“Mass-produced candy was in its infancy and ice cream was inconvenient; it would melt. Henry gave housewives in D.C. an alternative to baking pies at home.”
In addition to making pies, Henry built more than a dozen homes in Georgetown and Northern Virginia, was a founding board member of the Potomac Savings Bank at Wisconsin Avenue and M Street NW, was active in St. John’s Church on O Street NW, served on Georgetown’s Planning Board and contributed to charitable organizations including animal-rights groups and protective services for children in the workplace.
Henry Copperthite died in 1925, “of exhaustion, not old age,” Michael says, and in 1959 the pie company was bought out by Ward Baking Co., now Hostess Brands.
As the family business disbanded, so did the family legacy. Only a few rituals survived to be passed on through the generations, such as the tradition of delivering pies on the day before Thanksgiving to relatives and friends, commemorating Henry’s first day of business in Georgetown.
Michael Copperthite tumbled down that rabbit hole of history a couple of years ago when he began researching family folklore.
He dug around for Copperthite-related history at the Georgetown Neighborhood Library, the Library of Congress and the Smithsonian. He took his wife and young daughter on vacations to ancestral hometowns in Scotland and Antigua, looking for clues into his family’s past.
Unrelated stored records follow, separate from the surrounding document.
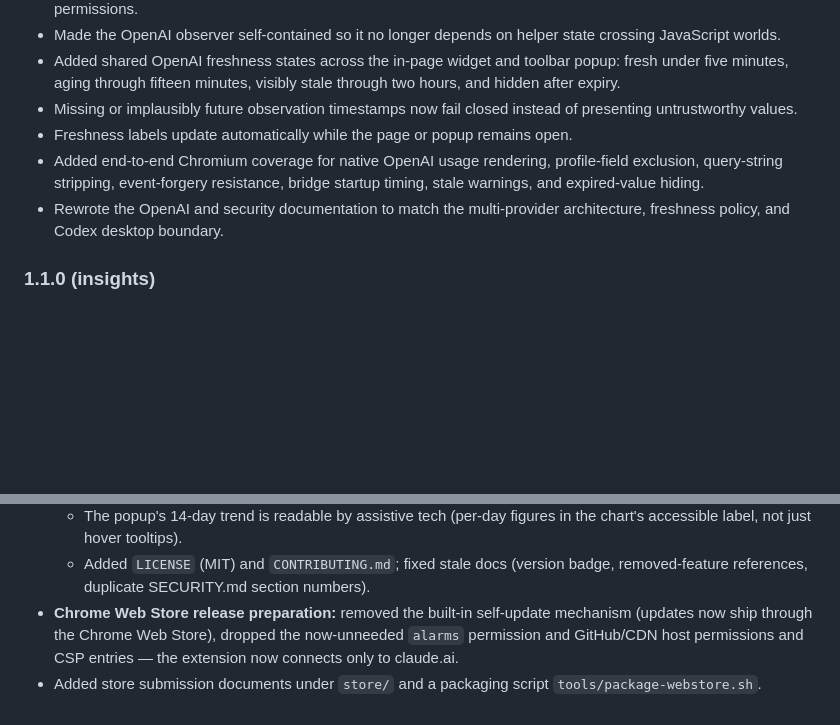
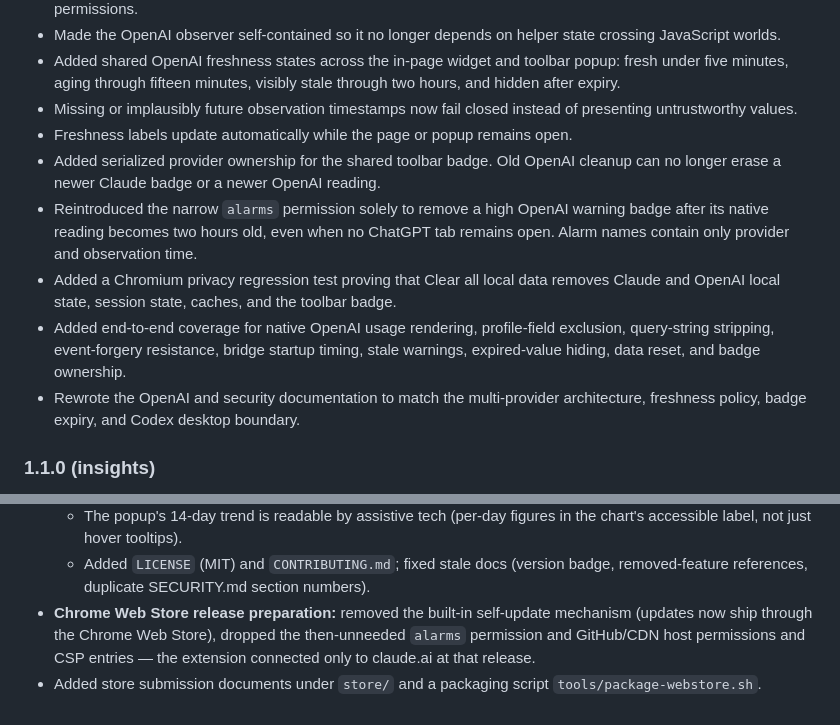
Before and after one commit to zgbrenner/companion, a Markdown page: CHANGELOG.md, 2 parts joined by grey strips. GitHub-like rendering; blank space fills up the shorter version.

Commit message:
docs: add provider-aware badge expiry to changelog

```diff
--- a/CHANGELOG.md
+++ b/CHANGELOG.md
@@ -13,8 +13,11 @@ All notable changes to Companion. The most recent release is at the top.
 - Added shared OpenAI freshness states across the in-page widget and toolbar popup: fresh under five minutes, aging through fifteen minutes, visibly stale through two hours, and hidden after expiry.
 - Missing or implausibly future observation timestamps now fail closed instead of presenting untrustworthy values.
 - Freshness labels update automatically while the page or popup remains open.
-- Added end-to-end Chromium coverage for native OpenAI usage rendering, profile-field exclusion, query-string stripping, event-forgery resistance, bridge startup timing, stale warnings, and expired-value hiding.
-- Rewrote the OpenAI and security documentation to match the multi-provider architecture, freshness policy, and Codex desktop boundary.
+- Added serialized provider ownership for the shared toolbar badge. Old OpenAI cleanup can no longer erase a newer Claude badge or a newer OpenAI reading.
+- Reintroduced the narrow `alarms` permission solely to remove a high OpenAI warning badge after its native reading becomes two hours old, even when no ChatGPT tab remains open. Alarm names contain only provider and observation time.
+- Added a Chromium privacy regression test proving that Clear all local data removes Claude and OpenAI local state, session state, caches, and the toolbar badge.
+- Added end-to-end coverage for native OpenAI usage rendering, profile-field exclusion, query-string stripping, event-forgery resistance, bridge startup timing, stale warnings, expired-value hiding, data reset, and badge ownership.
+- Rewrote the OpenAI and security documentation to match the multi-provider architecture, freshness policy, badge expiry, and Codex desktop boundary.
 
 ### 1.1.0 (insights)
 
@@ -45,5 +48,5 @@ Built from a broad open-source research pass (ccusage, Claude-Code-Usage-Monitor
   - Tightened the sandbox CSP (dropped an unused `'unsafe-inline'` for scripts) and the packaging script now refuses to ship dev artifacts (`*.map`, `.env*`, tests).
   - The popup's 14-day trend is readable by assistive tech (per-day figures in the chart's accessible label, not just hover tooltips).
   - Added `LICENSE` (MIT) and `CONTRIBUTING.md`; fixed stale docs (version badge, removed-feature references, duplicate SECURITY.md section numbers).
-- **Chrome Web Store release preparation:** removed the built-in self-update mechanism (updates now ship through the Chrome Web Store), dropped the now-unneeded `alarms` permission and GitHub/CDN host permissions and CSP entries — the extension now connects only to claude.ai.
+- **Chrome Web Store release preparation:** removed the built-in self-update mechanism (updates now ship through the Chrome Web Store), dropped the then-unneeded `alarms` permission and GitHub/CDN host permissions and CSP entries — the extension connected only to claude.ai at that release.
 - Added store submission documents under `store/` and a packaging script `tools/package-webstore.sh`.
```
“All roads [in D.C. history] lead back to pie,” Copperthite says.
He can bake pies, though he prefers to leave that to the experts. Mostly, he likes to eat pies of all kinds, especially blackberry but “not rhubarb,” he says emphatically. So where did he get the itch to open up shop in a city that boasts not just a wide selection of cupcakeries and pie
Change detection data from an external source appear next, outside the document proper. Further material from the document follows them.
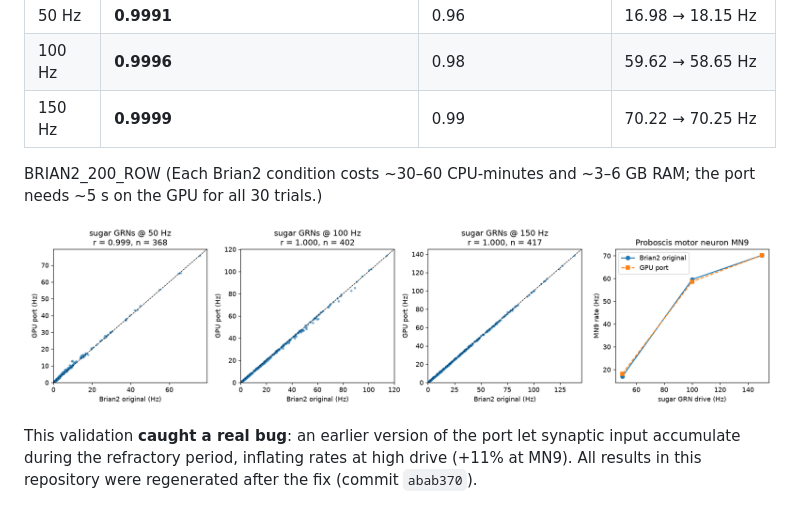
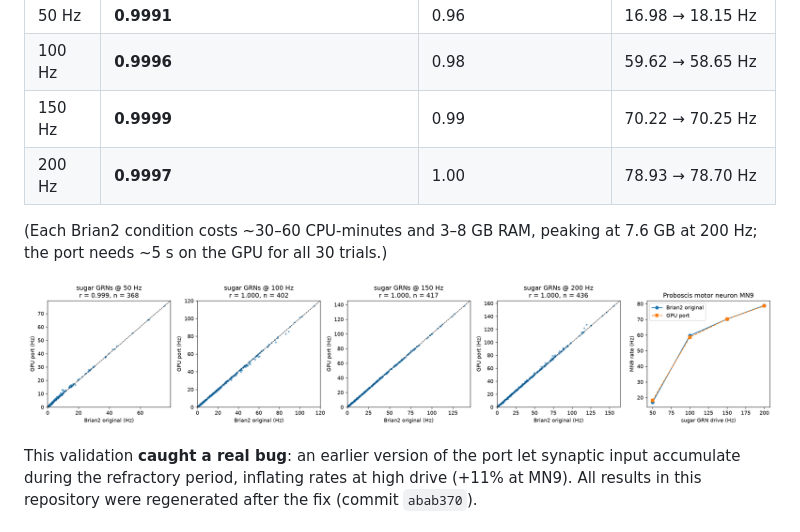
Before and after one commit to TheJustas228/connectocopter, a Markdown page: docs/brain_interface.md, the part around the change. Rendered like a GitHub page; pictures changed too: results/validation/brian2_vs_port.png.

```diff
--- a/docs/brain_interface.md
+++ b/docs/brain_interface.md
@@ -48,8 +48,9 @@ The unmodified `model.py` of Shiu et al. (pinned commit) and the GPU port were r
 | 50 Hz | **0.9991** | 0.96 | 16.98 → 18.15 Hz |
 | 100 Hz | **0.9996** | 0.98 | 59.62 → 58.65 Hz |
 | 150 Hz | **0.9999** | 0.99 | 70.22 → 70.25 Hz |
-BRIAN2_200_ROW
-(Each Brian2 condition costs ~30–60 CPU-minutes and ~3–6 GB RAM; the port needs ~5 s on the GPU for all 30 trials.)
+| 200 Hz | **0.9997** | 1.00 | 78.93 → 78.70 Hz |
+
+(Each Brian2 condition costs ~30–60 CPU-minutes and 3–8 GB RAM, peaking at 7.6 GB at 200 Hz; the port needs ~5 s on the GPU for all 30 trials.)
 
 ![Brian2 vs GPU port](../results/validation/brian2_vs_port.png)
 
```
Also changed, not shown: README.md (+1 -1 lines), docs/decisions.md (+1 -1 lines), 3 other files.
shops, but also a roving pie truck?
“The more I learned about my family history, the more I asked, ‘Why aren’t we doing pies anymore?’ That is our legacy,” Copperthite says. “Plus, our pies are really, really good. A cupcake is a cupcake. And a pie, done right, is always better than a cupcake.”
The secret to the Copperthite pies is really no secret at all: It’s fresh, real ingredients. That means fruit and dairy sourced from local farms, and no artificial ingredients, he says.
“You know why [store-bought] pies went out of fashion? High-fructose corn syrup,” he says. “Pies today can be good, I guess. But they just don’t taste the same.”
On Jan. 29, Copperthite showcased his family recipes at an event hosted by the Burke Historical Society in Northern Virginia. Dozens of history buffs and Copperthite’s relatives and friends turned out; it had to be split into two sessions to accommodate the crowd.
Attendees listened to Copperthite tell his family’s story as they cooed over samples of pie. He plans to use his great-great-grandfather’s original recipes; however, instead of offering a whopping 29 flavors as Henry did, he will kick the business off with a half-dozen.
“I’m not going to be making 50,000 pies a day,” he says. “I’m aiming to sell 5,000 in a week.” He says he will donate 80 percent of the profits to local historic preservation societies and other charitable organizations — along the lines of the Paul Newman business model, says Copperthite. He doesn’t expect to quit his day job.
The pies, which will feature the original pie company’s star-and-crescent emblem on their top crust, will be available at as-yet-to-be-determined area farmers markets this summer. He says he hopes to open a storefront in Georgetown in the fall. Additionally, Copperthite wants to set up “pop-up shops” of sorts at Metrorail stations in the District, Virginia and Maryland.
He admits this venture won’t make him a fortune, but that’s not the point.
“Some of my relatives, mostly the kids, ask me, ‘Where’s all of Henry’s money?’ I tell them, ‘You’re the money. You’re the legacy.’ I want to honor my family’s history. How do I do that? By doing service for the community. And making great pies.”